But I take it there’s a second, deeper question lurking under the “Why do you call yourself a ‘gay Christian’?” question, and it’s this: “By using the label ‘gay’ for yourself, aren’t you simply accepting that same-sex attraction is an unalterable part of your personality and thereby giving up on the possibility of healing and change?”
At least two things strike me as important to say in response to this. First, the best scientific study we have of sexual orientation change efforts urges caution in holding out the possibility of “change” to any and all gay Christians (see Warren Throckmorton’s comments on the Jones/Yarhouse study’s already circumspect conclusions). Reflecting on the results of this study, Joshua Gonnerman concludes:
We need not absolutely reject orientation change. But it is frequently presented as a strong hope, an ideal to be striven towards, with good chances of success. For a person who is deeply struggling with her sexuality, who desperately wants, as many people do, and as I once did, not to be gay, the ready offer of orientation change can become an object of fixation, even an idol in which all of one’s hope is placed…
Too often, I have seen people who placed their hope in orientation change in this way come crashing down when they realized it wasn’t working. On a psychological level, it can lead to depression, to self-loathing, to suicidal tendencies. The message that the absence of successful change makes one a lesser Christian or some kind of failure is always present, either explicitly or implicitly.
This brings me to a second response to the question, “Have you given up hope?” On the contrary, calling oneself a “celibate gay Christian” may be a way of expressing, not giving up, hope—but expressing it in a way that doesn’t link that hope to orientation change. Claiming the label “celibate gay Christian” means, for me, recognizing my homosexual orientation as a kind of “thorn in the flesh.” When the apostle Paul used that phrase in his correspondence with the Corinthian church, he made clear that his “thorn” was indeed an unwelcome source of pain (2 Corinthians 12:7). But he also made clear that it had become the very occasion for his experience of the power of the risen Christ and, therefore, a paradoxical site of grace (2 Corinthians 12:8). Paul, I think, would have had no qualms about labeling himself a “thorn-pricked Christian”—not because he recognized his thorn as a good thing, in and of itself, but because it had become for him the means by which he encountered the power of Christ. Likewise, living with an unchanged homosexual orientation may be for many of us the means by which we discover new depths of grace, as well as new vocations of service to others.
Commenting on 1 Corinthians 6:9-11 and the homosexual partnerships that some of Paul’s readers had been involved in prior to their baptism, J. I. Packer writes about Paul’s gospel:
With some of the Corinthian Christians, Paul was celebrating the moral empowering of the Holy Spirit in heterosexual terms; with others of the Corinthians, today’s homosexuals are called to prove, live out, and celebrate the moral empowering of the Holy Spirit in homosexual terms.

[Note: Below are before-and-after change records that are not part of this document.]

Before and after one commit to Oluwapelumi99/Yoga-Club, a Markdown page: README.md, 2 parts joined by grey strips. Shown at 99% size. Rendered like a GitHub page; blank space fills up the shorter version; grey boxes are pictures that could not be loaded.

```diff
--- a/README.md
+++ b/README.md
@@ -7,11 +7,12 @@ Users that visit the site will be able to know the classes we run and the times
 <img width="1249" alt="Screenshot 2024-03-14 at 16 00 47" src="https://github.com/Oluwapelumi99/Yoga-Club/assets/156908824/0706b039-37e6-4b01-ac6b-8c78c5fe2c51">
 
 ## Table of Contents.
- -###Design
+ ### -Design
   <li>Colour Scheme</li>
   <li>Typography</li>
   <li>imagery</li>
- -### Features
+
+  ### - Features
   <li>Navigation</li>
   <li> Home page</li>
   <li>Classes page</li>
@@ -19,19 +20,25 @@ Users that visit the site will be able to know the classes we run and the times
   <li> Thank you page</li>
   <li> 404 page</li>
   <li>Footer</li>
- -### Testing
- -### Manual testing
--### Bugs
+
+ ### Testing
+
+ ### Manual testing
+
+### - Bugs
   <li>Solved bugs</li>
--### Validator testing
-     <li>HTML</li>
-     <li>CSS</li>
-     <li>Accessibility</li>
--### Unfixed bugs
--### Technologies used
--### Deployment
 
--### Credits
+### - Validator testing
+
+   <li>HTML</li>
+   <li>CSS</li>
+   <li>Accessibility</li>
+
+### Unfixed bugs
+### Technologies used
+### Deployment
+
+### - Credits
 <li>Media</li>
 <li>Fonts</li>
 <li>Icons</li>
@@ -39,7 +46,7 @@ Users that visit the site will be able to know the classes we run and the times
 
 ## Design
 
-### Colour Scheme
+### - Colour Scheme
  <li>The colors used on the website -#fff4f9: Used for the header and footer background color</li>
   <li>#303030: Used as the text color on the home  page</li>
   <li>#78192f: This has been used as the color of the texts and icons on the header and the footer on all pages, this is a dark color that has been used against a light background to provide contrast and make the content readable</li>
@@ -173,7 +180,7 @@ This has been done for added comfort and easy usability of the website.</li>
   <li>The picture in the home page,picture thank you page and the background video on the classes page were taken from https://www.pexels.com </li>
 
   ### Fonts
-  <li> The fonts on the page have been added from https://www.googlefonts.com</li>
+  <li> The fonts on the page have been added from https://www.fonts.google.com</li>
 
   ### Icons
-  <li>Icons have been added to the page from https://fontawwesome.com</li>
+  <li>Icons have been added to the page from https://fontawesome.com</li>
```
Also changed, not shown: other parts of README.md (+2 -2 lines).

Finding the moral empowering—and the grace and consolation—of the Holy Spirit “in homosexual terms” is, it seems to me, what leads many of us to label ourselves “celibate gay Christians.”